The ancient Kannada language, spoken by about 40 million people worldwide has an interesting history and exceptionally rich literature
Formation of Karnataka
India got its freedom from its colonial rulers on 15th of August 1947 and became a republic on 26th January 1950. However, federal states as we know them and see them today were not all formed on that day or immediately after. Some of the states were formed, based on the predominant language spoken in those regions, later in the evolution of the young republic. Karnataka was one of the states that was formed on linguistic basis on 1st November 1956 with Bangalore, now Bengaluru, as its political capital. You would be mistaken to think the official language of the region, Kannada, unlike the newly formed political federal state, lacks antiquity. In fact, the region itself boasts of native kingdoms and rulers going back to early first half of the first millennium. But that’s another write-up for another time. I want to introduce you to several interesting facts about Kannada language in this blog post.
An introduction to Kannada language
First off, the language is called and pronounced as [kah-nuh-duh, kan-uh-]1 and written as ಕನ್ನಡ. Of course, like many Indian languages, Kannada also has its own script. It has been derived from Brahmi script and there are 52 letters in the alphabet. As an aside, word endings in Kannada normally have a full vowel sound whereas in Hindi many words end with half-vowel sounds and that’s where the confusion of pronouncing its name stems from.
Antiquity of Kannada
To know the antiquity of the language, one of the palm-leaf manuscripts, thought to belong to the fourth century before current era (4 BCE), has been found that uses a Kannada word.
A few Kannada sentences have found their way to Greece and made a mark to be found in a second century (2 CE) Greek play named ‘Charition Mime’ too.
One of the earliest known dictionaries of Kannada - English was produced in 1894 by Reverend Ferdinand Kittel, who came to India from Germany and whose grave can be found in Tübingen, a town near Stuttgart.
The tradition of producing complete literature in Kannada language goes back to at least between eight and ninth century (8-9 CE). However, the earliest inscription found in the village Halmidi dates to 450 CE. There has been a long list of authors who have enriched the language since earliest times.
‘Kaviraajamaarga’ (ಕವಿರಾಜಮಾರ್ಗ) was written in the ninth century (circa 808 – 880 CE) by Srivijaya (ಶ್ರೀವಿಜಯ) in the praise of his patron Nrupatunga (ನೃಪತುಂಗ) - king of Raashtrakoota dynasty. Its poetry is said to be a commentary on the earlier work ‘Kaavydarsha’ (ಕಾವ್ಯದರ್ಶ) written between sixth and seventh century (6-7 CE) by Dandi (ದಂಡಿ).
Influence of Sanskrit in Kannada literature

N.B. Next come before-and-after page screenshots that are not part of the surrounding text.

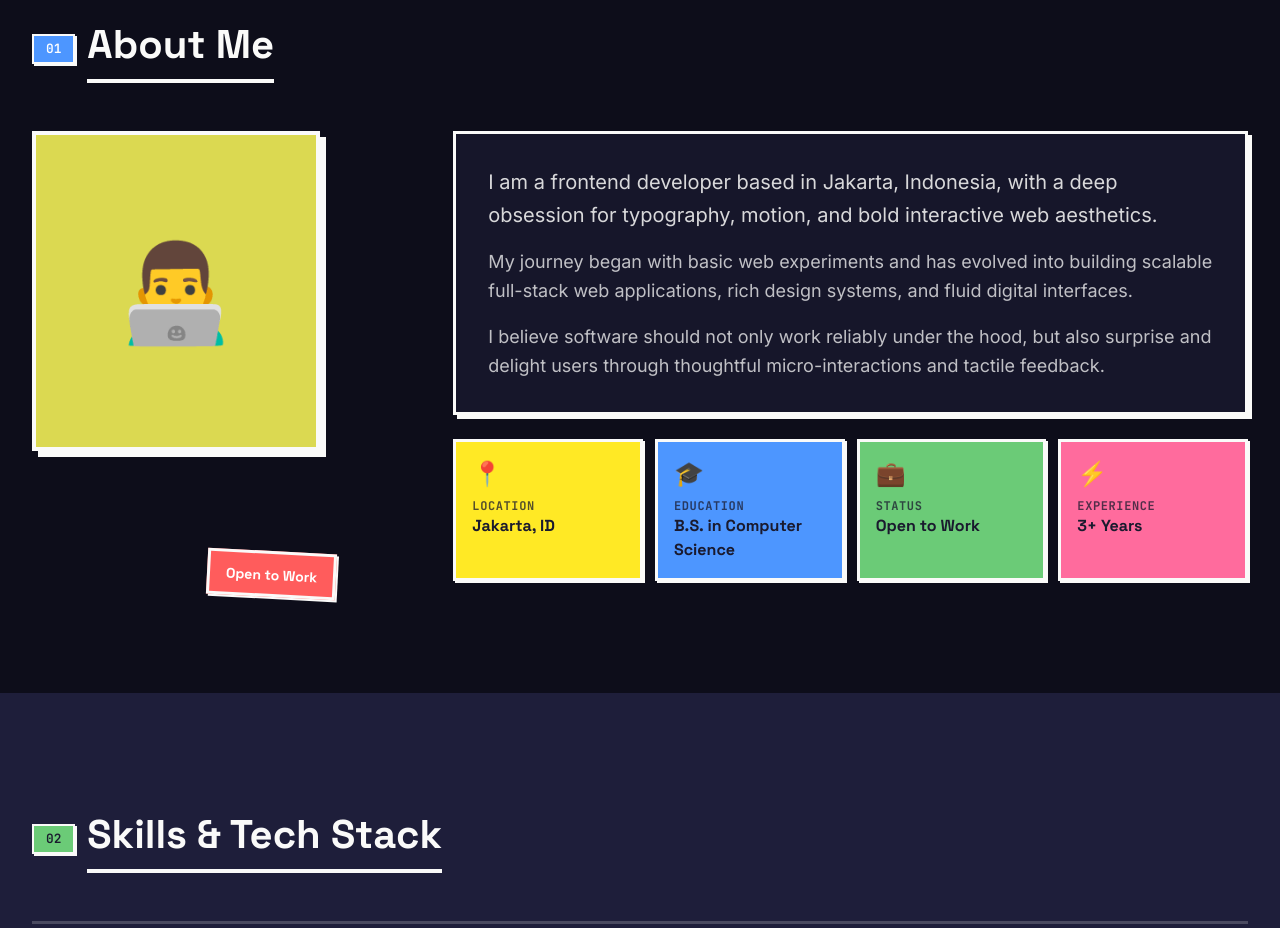
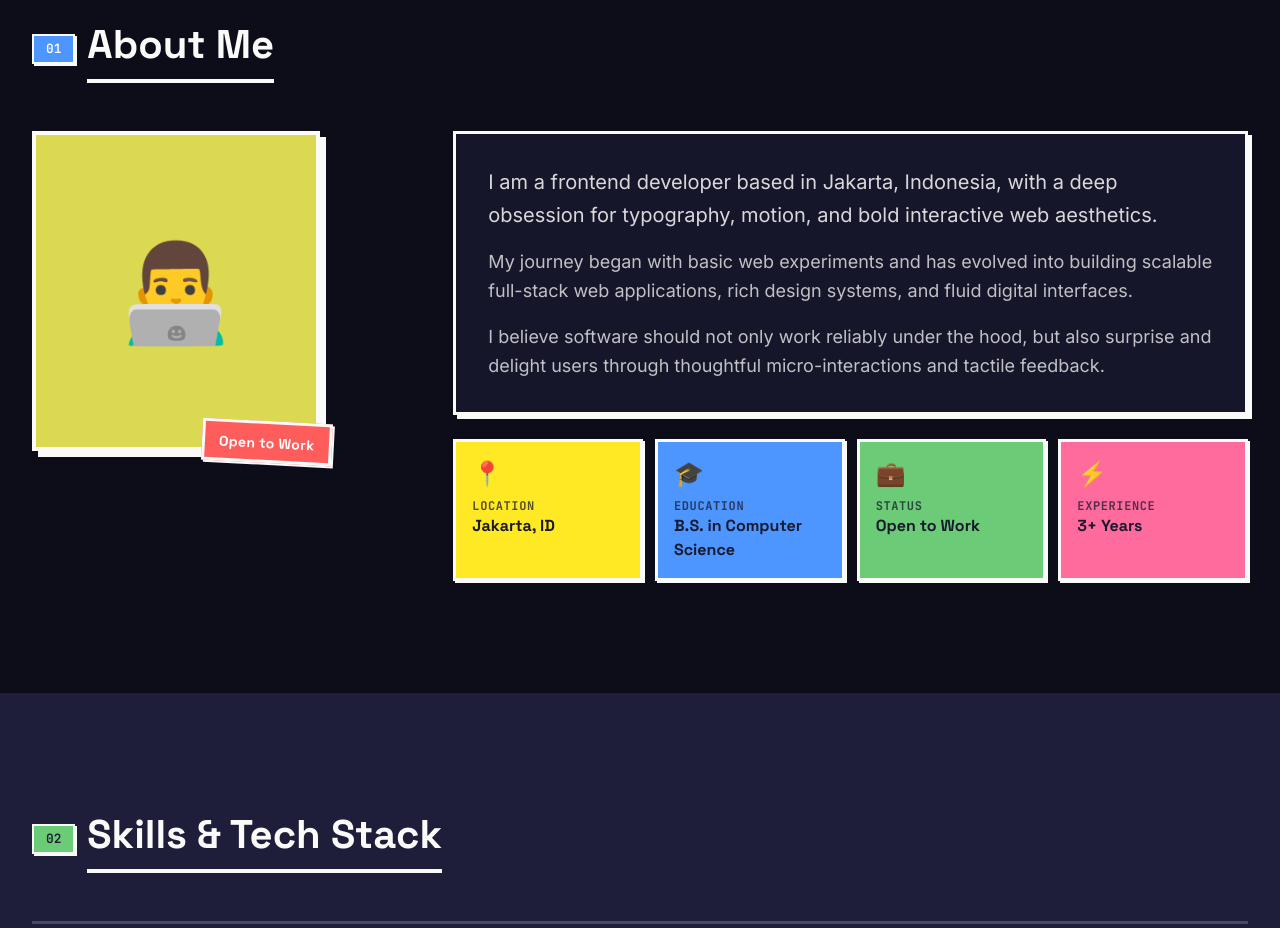
Before and after one commit to Panjullauditore/New-Portofolio, a Next.js app: page / in a window 1280 px wide. Shown: the part 900-1828 px from the top of the page. Built offline with nearby package versions, Linux system fonts and the light colour scheme; no server answers.

Commit message:
fix: anchor open to work sticker badge tightly to avatar container

```diff
--- a/components/About.tsx
+++ b/components/About.tsx
@@ -48,16 +48,16 @@ export default function About() {
 
           <div className="grid grid-cols-1 lg:grid-cols-12 gap-8 md:gap-12">
             {/* Avatar */}
-            <div className="lg:col-span-4 flex justify-center lg:justify-start">
-              <div className="relative">
+            <div className="lg:col-span-4 flex justify-center lg:justify-start items-start self-start">
+              <div className="relative inline-block w-fit">
                 <div className="w-64 h-72 md:w-72 md:h-80 border-4 border-brutal-black dark:border-brutal-white bg-brutal-yellow shadow-[var(--brutal-shadow-lg)] overflow-hidden">
                   <div className="w-full h-full bg-brutal-blue/20 flex items-center justify-center">
                     <span className="text-8xl">👨‍💻</span>
                   </div>
                 </div>
-                {/* Decorative sticker */}
-                <div className="absolute -bottom-4 -right-4 bg-brutal-red border-3 border-brutal-black dark:border-brutal-white shadow-[var(--brutal-shadow-sm)] px-4 py-2 rotate-3">
-                  <span className="font-heading font-bold text-white text-sm">
+                {/* Decorative sticker - tightly anchored to avatar corner */}
+                <div className="absolute -bottom-3 -right-3 z-10 bg-brutal-red border-3 border-brutal-black dark:border-brutal-white shadow-[var(--brutal-shadow-sm)] px-3.5 py-1.5 rotate-3 whitespace-nowrap">
+                  <span className="font-heading font-bold text-white text-sm tracking-wide">
                     {t.about.facts.status.value}
                   </span>
                 </div>
```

Between seventh and eleventh centuries (7-11 CE) many dynasties and kingdoms like Calukyas (ಚಾಲುಕ್ಯರು), Pallavas (ಪಲ್ಲವರು), Raashtrakootas (ರಾಷ್ಟ್ರಕೂಟರು) and Gangas (ಗಂಗರು) patronised great litterateurs and poets encouraging them to produce literature mostly focused on valiant stories and during later years of the period the works were created either with ideas borrowed from Sanskrit epics or were based on the life and times of Jain saints. This is the period when Kannada was strongly influenced by Sanskrit both in terms of its structure and grammar as well as words and phraseology.
Later between fourteenth and twentieth centuries (14-20 CE) kingdoms like Vijayanagara (ವಿಜಯನಗರ), Wadiyar (ಒಡೆಯರ್) and various Nayakas (ನಾಯಕರು) also encouraged others and, while themselves being good poets and writers, helped make the language a literary goldmine. The influence of Sanskrit lasted well into the better part of the twentieth century (20 CE).
Literary awards won by Kannada literature
During the intervening period between ninth and twentieth centuries Kannada as a language has undergone many changes in style, words, phraseology and grammar due to cultural as well as political influences during that period. The language has taken various forms and styles until now and they can be mainly classified as old Kannada, middle Kannada and modern Kannada.
As a testament to the richness of the literature produced in the language, Kannada literature and its authors have been honoured the most, 8 times until now, with Jnanapeetha Awards, making it the recipient of the highest number of awards among all the regional languages.
For a comprehensive understanding of the language, one needs to spend a lot more time reading up the hoary past of the land that we today know as Karnataka. I hope this short tour into the past of the language gives as peek at the tip of the linguistic iceberg we lovingly call as Kannada.